Therefore the body will increase Hct, but only up to a point that all of its systems can remain happy with it. Again, it will not increase its Hct indefinitely so that you have a Hct of 60%. the body will regulate the response so that it does not get that high.

Finally, we must not forget that the measure of Hct is one that is very easily manipulated. In fact, there is honestly no excuse for getting caught breaking this rule, as all the athlete must do is rapidly infuse saline so that the ratio of cells to fluid decreases, therefore lowering the Hct. So it is relatively meaningless when we see a cyclist report with an Hct value of 49.9%. . .and it is entirely likely that they have simply manipulated their value so that it is at the highest legal limit.

Thanks again for the questions and comments!

Kind Regards,
Jonathan

Francois said...

Thanks for those enlightening comments!
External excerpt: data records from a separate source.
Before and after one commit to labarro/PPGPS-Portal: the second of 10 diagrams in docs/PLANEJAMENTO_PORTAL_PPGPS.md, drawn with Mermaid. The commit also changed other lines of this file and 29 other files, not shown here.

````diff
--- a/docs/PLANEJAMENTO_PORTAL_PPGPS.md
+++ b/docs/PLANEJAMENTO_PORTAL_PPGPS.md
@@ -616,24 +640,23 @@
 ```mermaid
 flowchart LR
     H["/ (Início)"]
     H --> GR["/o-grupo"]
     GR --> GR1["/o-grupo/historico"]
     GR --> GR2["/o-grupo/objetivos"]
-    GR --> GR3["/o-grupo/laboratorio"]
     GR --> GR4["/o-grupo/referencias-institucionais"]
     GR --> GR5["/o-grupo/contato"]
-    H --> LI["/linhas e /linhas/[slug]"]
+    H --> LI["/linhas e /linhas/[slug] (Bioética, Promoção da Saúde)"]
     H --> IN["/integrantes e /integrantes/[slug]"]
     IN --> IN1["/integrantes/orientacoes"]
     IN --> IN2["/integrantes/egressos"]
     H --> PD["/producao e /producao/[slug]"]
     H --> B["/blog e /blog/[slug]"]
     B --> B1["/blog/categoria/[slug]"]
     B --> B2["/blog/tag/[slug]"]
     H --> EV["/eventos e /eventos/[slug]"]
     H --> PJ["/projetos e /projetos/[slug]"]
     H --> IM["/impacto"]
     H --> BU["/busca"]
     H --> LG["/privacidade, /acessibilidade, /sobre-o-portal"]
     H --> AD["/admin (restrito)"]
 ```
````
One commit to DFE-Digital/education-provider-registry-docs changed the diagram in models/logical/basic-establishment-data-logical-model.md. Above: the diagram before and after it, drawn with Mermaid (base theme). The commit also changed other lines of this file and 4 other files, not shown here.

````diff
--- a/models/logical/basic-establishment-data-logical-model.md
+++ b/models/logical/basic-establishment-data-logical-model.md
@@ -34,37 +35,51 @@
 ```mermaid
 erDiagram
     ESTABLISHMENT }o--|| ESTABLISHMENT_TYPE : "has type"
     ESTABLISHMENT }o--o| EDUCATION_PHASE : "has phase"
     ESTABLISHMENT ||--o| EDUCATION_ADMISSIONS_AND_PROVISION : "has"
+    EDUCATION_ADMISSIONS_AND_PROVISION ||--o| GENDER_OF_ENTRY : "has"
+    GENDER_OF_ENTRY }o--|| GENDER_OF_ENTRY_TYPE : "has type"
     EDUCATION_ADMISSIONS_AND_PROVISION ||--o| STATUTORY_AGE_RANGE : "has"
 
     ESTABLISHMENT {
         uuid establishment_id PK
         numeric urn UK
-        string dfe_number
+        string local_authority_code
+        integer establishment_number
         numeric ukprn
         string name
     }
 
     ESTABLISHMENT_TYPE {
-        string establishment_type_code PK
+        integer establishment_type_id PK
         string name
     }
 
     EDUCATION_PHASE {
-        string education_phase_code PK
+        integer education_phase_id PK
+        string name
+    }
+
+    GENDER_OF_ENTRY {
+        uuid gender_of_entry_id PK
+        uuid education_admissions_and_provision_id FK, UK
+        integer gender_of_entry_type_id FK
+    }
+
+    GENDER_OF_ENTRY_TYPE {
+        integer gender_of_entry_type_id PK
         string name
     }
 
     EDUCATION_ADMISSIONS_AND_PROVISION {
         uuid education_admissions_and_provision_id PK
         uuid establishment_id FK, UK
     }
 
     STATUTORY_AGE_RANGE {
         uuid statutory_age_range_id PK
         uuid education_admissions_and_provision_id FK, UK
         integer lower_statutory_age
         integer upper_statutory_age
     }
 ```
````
I need to think a bit before replying.

In the meantime, I am curious, would you have a chart showing the annual typical profile of hematocrit for an competitive athlete? (i.e. high at the beginning at the season, then declining and then picking up again during the recovery period)? All the ones I have found so far are cross section (hematocrit taken at a given time in a given year, spread over a number of years). I would rather have one that shows your annual profile for a typical year.

I am searching the net in scholar articles but can't find one...

Thanks again!

Francois

Francois said...

Actually, I found this document which contains interesting charts.

http://www.riis-cycling.com/upload/MidYear.pdf

Francois said...

In the link above, they claim in the explanatory notes that "normal individual variation in hematocrit and haemoglobin is 15% at the most (e.g. 0.42-0.48 in hematocrit)".

This would be significantly higher than what you would consider as "normal', i.e, 5%.

(don't forget that I was just trying to find an annual profile of hematocrit (within a typical year)! I am not trying to sidetrack the discussion!!)

Francois

Ross Tucker and Jonathan Dugas said...

Hi Francois

Just to answer that last question - I'll get to the earlier one tomorrow morning.

But with regards to the natural variation - we're both right.

What the link you found says is that a change from 42% to 48% is a change of 15%. This is the classic example that often catches people in finance, because hematocrit is already a percentage!!!

Therefore, if you say that 42% to 48% is already a percentage, then my position would be that it's a 6% change! However, what the link you found says is 15%, because 6/42 is about 15%. This is also true, it says the same thing, just a little differently, if that makes sense?

So to clarify then, what I am saying is that a normal change would be something from 42% to 48%, but what you see with pro cyclists is a range from 42 to the mid-50's. According to the link's method, a change from 42 to 55% would be equal to about 31%, whereas I would say it's only 13%.

Does that makes sense?

Will answer the other one tomorrow!

Ross

Francois said...

I understand your point very well because even if my community (I'm an economist), people make that mistake very often!

Just to be cristal clear though, I would express a variation from 42%to 48% as:

1) an increase of about 15%;

2) an increase of 6 percentage points.

Both are correct, they just use different units.

Hope that it helps!

Francois

Francois said...

Ross,

Don’t forget that you owe me an answer! :-)

Just kidding! But I would really like to wrap up our discussion on hematocrit.

Have a great week-end.

Francois